**Assigned task:** Report only how many lines of the entries below contain the string "lists".

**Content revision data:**
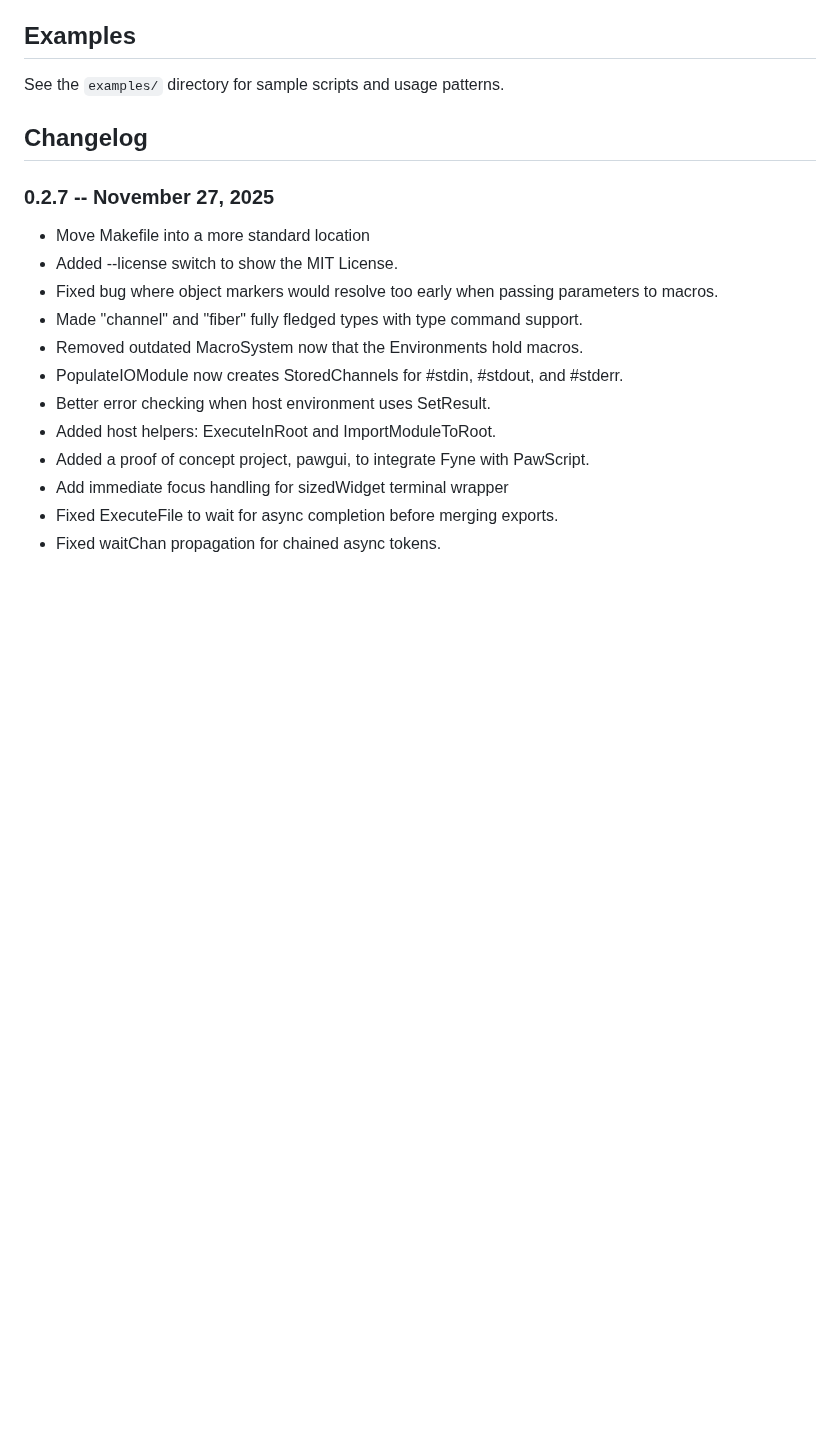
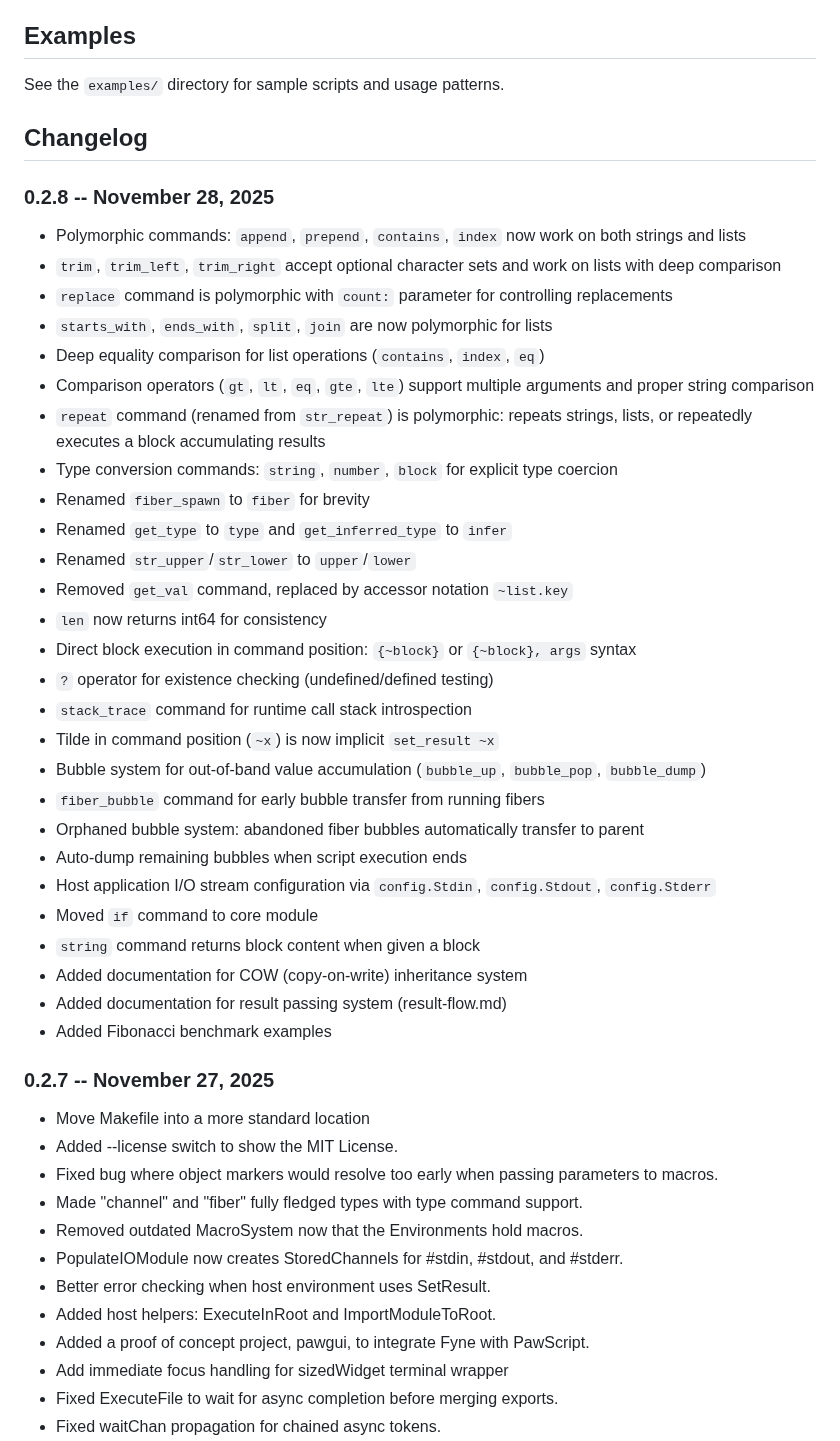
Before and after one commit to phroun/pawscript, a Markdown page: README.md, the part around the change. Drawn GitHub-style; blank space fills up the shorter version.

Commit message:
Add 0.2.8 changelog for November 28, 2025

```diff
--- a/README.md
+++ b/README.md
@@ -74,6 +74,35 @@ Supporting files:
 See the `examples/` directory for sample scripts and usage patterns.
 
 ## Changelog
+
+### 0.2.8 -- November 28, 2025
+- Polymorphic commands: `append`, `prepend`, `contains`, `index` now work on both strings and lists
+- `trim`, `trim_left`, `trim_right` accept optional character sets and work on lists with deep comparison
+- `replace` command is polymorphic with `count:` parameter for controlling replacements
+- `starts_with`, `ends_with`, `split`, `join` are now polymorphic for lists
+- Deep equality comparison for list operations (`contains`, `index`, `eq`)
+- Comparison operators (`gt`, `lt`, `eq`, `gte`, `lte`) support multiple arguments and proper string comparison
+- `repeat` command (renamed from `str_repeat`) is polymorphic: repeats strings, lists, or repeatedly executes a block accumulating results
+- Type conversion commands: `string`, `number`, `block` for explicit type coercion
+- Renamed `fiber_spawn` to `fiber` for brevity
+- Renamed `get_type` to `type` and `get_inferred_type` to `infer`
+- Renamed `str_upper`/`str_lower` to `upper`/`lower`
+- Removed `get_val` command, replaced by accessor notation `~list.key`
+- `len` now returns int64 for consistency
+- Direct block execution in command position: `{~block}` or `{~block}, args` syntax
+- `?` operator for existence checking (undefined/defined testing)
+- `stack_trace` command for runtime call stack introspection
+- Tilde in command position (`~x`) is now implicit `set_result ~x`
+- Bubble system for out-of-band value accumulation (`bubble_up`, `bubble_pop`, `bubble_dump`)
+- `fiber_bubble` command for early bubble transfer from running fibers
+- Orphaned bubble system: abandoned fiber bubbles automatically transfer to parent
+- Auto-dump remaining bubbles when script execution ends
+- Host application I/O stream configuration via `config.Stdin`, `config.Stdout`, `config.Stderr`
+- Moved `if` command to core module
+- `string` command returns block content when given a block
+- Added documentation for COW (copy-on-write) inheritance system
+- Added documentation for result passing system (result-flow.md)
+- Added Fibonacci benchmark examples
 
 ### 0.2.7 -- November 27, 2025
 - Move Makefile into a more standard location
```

**Response:** 4